Title: The Gentleman’s Guide to Vice and Virtue
Author: Mackenzi Lee
Genre: Historical Fiction, Young Adult, Fantasy
Rating: ★★★★☆ | 4.0 out of 5.0
If you asked me to draw up a wishlist of things I wanted from a queer YA historical novel, it would include the following:
- tender queer boys
- strong girls who are fallible but have agency & their own goals
- road trips! (AKA the only reason I’d read a Grand Tour novel)
- dropping trou before European dignitaries at Versailles
- intersectional identities
- a nuanced handling of chronic illness and disability
And man, like. It delivers. The Gentleman’s Guide to Vice and Virtue (hi, love that title) is an adventure romp about two boys and one judgemental, not-here-for-your-shit sister who go on a Grand Tour.

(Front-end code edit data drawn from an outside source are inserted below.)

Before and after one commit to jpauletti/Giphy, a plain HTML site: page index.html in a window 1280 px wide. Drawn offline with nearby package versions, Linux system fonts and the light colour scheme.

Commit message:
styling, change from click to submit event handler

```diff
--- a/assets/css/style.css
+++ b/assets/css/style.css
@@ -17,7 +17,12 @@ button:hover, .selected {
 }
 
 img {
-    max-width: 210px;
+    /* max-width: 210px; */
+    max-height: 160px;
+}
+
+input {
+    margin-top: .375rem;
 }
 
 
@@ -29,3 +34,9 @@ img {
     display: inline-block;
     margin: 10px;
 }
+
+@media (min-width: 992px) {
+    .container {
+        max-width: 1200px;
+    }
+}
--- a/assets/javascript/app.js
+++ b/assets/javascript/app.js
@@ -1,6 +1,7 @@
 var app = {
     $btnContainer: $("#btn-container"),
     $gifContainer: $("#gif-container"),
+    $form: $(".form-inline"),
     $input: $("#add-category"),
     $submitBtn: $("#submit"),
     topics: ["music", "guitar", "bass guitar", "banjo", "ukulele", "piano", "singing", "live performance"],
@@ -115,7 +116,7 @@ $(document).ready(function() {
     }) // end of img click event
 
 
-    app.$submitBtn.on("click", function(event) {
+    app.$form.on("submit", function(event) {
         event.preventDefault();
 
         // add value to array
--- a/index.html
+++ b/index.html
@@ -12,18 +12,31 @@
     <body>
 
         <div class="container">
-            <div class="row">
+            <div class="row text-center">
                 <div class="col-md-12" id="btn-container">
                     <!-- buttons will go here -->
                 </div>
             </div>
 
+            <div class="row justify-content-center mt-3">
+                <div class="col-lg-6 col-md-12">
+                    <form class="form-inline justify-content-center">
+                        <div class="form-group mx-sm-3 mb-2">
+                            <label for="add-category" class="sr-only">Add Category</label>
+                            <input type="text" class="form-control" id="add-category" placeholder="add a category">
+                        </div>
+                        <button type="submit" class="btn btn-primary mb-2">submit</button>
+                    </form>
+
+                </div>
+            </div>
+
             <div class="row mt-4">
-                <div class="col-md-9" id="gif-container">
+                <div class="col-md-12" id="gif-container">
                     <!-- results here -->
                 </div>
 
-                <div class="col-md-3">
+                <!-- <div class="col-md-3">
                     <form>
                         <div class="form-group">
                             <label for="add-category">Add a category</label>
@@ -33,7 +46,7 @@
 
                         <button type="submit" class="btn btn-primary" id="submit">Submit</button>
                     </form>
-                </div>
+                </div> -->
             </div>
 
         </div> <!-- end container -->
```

But because of one of the boys’ assholery (Monty’s), they end up being chased across the Continent by a sinister duke with nefarious plans.
This was an incredibly well-written novel––there is one thing I love most in all the world and it’s the slightly offbeat, self aware humour of historical fantasy set in Regency England. Think Sorcerer to the Crown and Sorcery and Cecelia and you’ve got a good idea of what I’m talking about, because our narrator/erstwhile protagonist/resident douchebag Henry “Monty” Montague has wit and humour in spades. Also self-hate, because this novel goes to some dark places for something so otherwise lighthearted and enjoyable.